The Trump Administration’s Assault on Asylum Seekers

It’s part of a broader strategic effort to eviscerate our humanitarian infrastructure.

Urgent cries for help recently rang out from an abandoned factory in Piedras Negras, Mexico.  More than a thousand asylum seekers, including young children, are locked in there against their will, without blankets or basic necessities.

This humanitarian crisis is a direct consequence of new restrictions imposed bythe Trump administration. Earlier this month, it ordered all Mexican asylum seekers to wait in Mexico until their scheduled hearing. The head of Amnesty International decried the move as illegal, condemning it as a violation of human rights. The intention, he said, is clear: to traumatize and deter those seeking protection in our country.

But Trump’s “remain in Mexico” policy is just the latest action in a larger-scale assault on our humanitarian policies. This administration has done more than any other in American history to make the United States not only unwelcoming, but blatantly punitive and discriminatory to those seeking a safe haven in our nation.

This should come as no surprise. On the campaign trail, Donald Trump called for a “total and complete shutdown of Muslims entering the United States.” As president, he’s tried to follow through on that pledge.

Vice President Pence has an even deeper history of being anti-refugee. As Indiana’s governor, he was sued by a private agency that helps refugees to settle in the United States. The work of this and similar agencies is funded in part by the federal government, which gives states money to help refugees under the Immigration and Nationality Act. These critical resources are used for employment and training, English language learning, and other supports to help refugees become economically self‐sufficient as quickly as possible. Pence refused to transfer these federal monies to resettlement agencies in Indiana that helped refugees from Syria.

Pence’s ban on aid to Syrians eventually wound up in court, where a federal judge ordered a permanent injunction halting the policy. U.S. District Judge Tanya Walton Pratt described Pence’s argument as equivalent to saying that “he wants to forbid black people to settle in Indiana not because they’re black, but because he’s afraid of them, and since race is therefore not his motive, he isn’t discriminating.”

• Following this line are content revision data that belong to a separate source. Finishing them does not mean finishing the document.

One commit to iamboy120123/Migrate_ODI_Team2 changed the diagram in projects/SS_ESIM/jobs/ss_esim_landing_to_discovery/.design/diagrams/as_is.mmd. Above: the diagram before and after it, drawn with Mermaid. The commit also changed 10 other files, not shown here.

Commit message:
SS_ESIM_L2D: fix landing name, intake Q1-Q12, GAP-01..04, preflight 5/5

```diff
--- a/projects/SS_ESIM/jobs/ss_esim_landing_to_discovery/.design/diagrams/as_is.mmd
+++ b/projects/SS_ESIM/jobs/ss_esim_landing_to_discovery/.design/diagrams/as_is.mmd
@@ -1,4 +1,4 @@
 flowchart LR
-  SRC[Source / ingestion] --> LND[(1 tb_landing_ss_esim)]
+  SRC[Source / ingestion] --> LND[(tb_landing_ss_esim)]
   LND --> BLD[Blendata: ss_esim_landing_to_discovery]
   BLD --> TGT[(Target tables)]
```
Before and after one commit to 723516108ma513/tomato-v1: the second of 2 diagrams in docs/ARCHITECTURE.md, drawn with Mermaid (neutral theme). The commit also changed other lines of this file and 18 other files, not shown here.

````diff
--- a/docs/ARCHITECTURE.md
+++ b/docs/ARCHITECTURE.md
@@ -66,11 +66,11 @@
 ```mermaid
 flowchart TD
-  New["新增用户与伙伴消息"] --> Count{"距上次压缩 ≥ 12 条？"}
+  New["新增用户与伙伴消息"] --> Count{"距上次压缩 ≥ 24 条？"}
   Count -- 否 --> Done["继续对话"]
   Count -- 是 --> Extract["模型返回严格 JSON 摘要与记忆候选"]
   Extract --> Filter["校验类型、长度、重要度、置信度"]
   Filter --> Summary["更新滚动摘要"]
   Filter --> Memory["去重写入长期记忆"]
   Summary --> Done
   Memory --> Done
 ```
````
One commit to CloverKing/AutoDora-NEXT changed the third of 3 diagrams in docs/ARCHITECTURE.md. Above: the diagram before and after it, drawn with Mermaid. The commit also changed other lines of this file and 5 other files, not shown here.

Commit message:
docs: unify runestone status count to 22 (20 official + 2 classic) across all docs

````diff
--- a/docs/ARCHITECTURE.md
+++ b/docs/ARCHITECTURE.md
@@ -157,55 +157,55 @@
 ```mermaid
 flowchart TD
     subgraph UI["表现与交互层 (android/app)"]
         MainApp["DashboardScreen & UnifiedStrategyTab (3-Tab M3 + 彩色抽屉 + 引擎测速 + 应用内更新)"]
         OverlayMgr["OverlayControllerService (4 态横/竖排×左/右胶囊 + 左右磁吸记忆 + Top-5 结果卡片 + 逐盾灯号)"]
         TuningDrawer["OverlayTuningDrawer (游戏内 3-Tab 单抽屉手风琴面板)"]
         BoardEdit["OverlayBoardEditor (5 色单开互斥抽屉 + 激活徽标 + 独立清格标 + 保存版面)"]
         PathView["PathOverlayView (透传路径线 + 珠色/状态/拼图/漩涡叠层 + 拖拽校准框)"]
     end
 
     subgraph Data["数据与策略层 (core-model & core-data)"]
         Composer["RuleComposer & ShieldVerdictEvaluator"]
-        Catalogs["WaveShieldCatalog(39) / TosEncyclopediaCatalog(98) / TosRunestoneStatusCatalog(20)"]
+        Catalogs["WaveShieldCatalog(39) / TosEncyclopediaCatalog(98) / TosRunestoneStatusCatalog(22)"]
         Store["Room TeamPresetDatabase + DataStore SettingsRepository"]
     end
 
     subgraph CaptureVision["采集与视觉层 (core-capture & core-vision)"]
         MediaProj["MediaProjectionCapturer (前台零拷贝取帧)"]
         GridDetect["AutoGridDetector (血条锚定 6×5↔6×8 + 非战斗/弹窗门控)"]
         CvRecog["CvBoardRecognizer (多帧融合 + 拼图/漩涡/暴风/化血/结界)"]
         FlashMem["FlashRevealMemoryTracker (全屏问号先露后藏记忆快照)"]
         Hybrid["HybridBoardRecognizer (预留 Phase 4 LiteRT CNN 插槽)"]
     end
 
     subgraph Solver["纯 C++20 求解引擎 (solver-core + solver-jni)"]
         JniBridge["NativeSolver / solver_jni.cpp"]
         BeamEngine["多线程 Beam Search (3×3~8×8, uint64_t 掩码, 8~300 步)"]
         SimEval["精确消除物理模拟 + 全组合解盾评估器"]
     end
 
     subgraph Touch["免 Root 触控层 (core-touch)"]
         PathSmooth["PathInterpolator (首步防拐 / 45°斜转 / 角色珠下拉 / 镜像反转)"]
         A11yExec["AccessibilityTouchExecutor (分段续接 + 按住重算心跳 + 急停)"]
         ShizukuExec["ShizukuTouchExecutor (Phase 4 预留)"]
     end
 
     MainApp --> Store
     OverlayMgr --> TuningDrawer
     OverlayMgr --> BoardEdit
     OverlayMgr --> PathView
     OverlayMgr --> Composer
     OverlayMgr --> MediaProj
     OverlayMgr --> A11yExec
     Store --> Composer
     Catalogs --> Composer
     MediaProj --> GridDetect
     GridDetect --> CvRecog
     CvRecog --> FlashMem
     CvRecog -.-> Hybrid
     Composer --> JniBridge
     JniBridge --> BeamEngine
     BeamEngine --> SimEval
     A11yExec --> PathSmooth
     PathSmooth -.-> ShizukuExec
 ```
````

But now, Trump and Pence have taken their agenda to discriminate and exclude to the White House. In 2018, the U.S. admitted only 62 Syrian refugees, as compared to the more than 12,000 Syrian refugees admitted in the final year of the Obama administration. What’s more, 46 percent of the 84,995 refugees admitted in 2016 were Muslim, outpacing Christians, who made up 44 percent of the total. In 2018, most of the refugees admitted to the United States were Christian (roughly 70%), while Muslims dropped to just 15 percent of all refugeesfrom any country. In fact, only 22,491 refugees were resettled in the United States in 2018, the lowest number since the resettlement program opened in 1980.

Reducing the number of refugees allowed in the country is actually part of a strategic effort to eviscerate America’s humanitarian infrastructure. Without the admission of refugees, federal funding to resettlement organizations under the Immigration and Nationality Act does not follow.

Refugee resettlement agencies, which get most of their funding from the federal government, have been devastated by these cuts. Many are closing their doors or cutting more than half of their resettlement staff, including long-standing community-based service organizations such as Catholic Charities. In Tennessee, where I live, World Relief Nashville closed its doors, while other charities have drastically cut their programs. Members of my community in Nashville built a Habitat for Humanity house for a Catholic Charities worker who had to be laid off.

The shuttering of these organizations is not only bad for current refugees. It will hurt future ones who won’t have the support they need to resettle in the U.S. There is also a major detriment to the host communities, which lose individuals with valuable cultural and linguistic skills. Employers, too, have benefited greatly from these programs, as they have helped countless workers become employment ready.

But it appears that racism trumps humanitarianism in this administration, which has spent the last two years inciting fears and misbeliefs that immigrants and refugees pose a threat to our society, while diminishing their economic and cultural contributions.

Key Trump officials have tried this before. In the 2016 court decision against then-Governor Pence, the judge referred to Pence’s claims that Syrian refugees were dangerous as “nightmare speculation.” He and Donald Trump have now brought this nightmare to the White House. Its consequences are now playing out throughout our country.

Carolyn J. Heinrich

Carolyn J. Heinrich, Ph.D., is the Patricia and Rodes Hart Professor of Public Policy, Education, and Economics at Vanderbilt University and a member of the Scholars Strategy Network.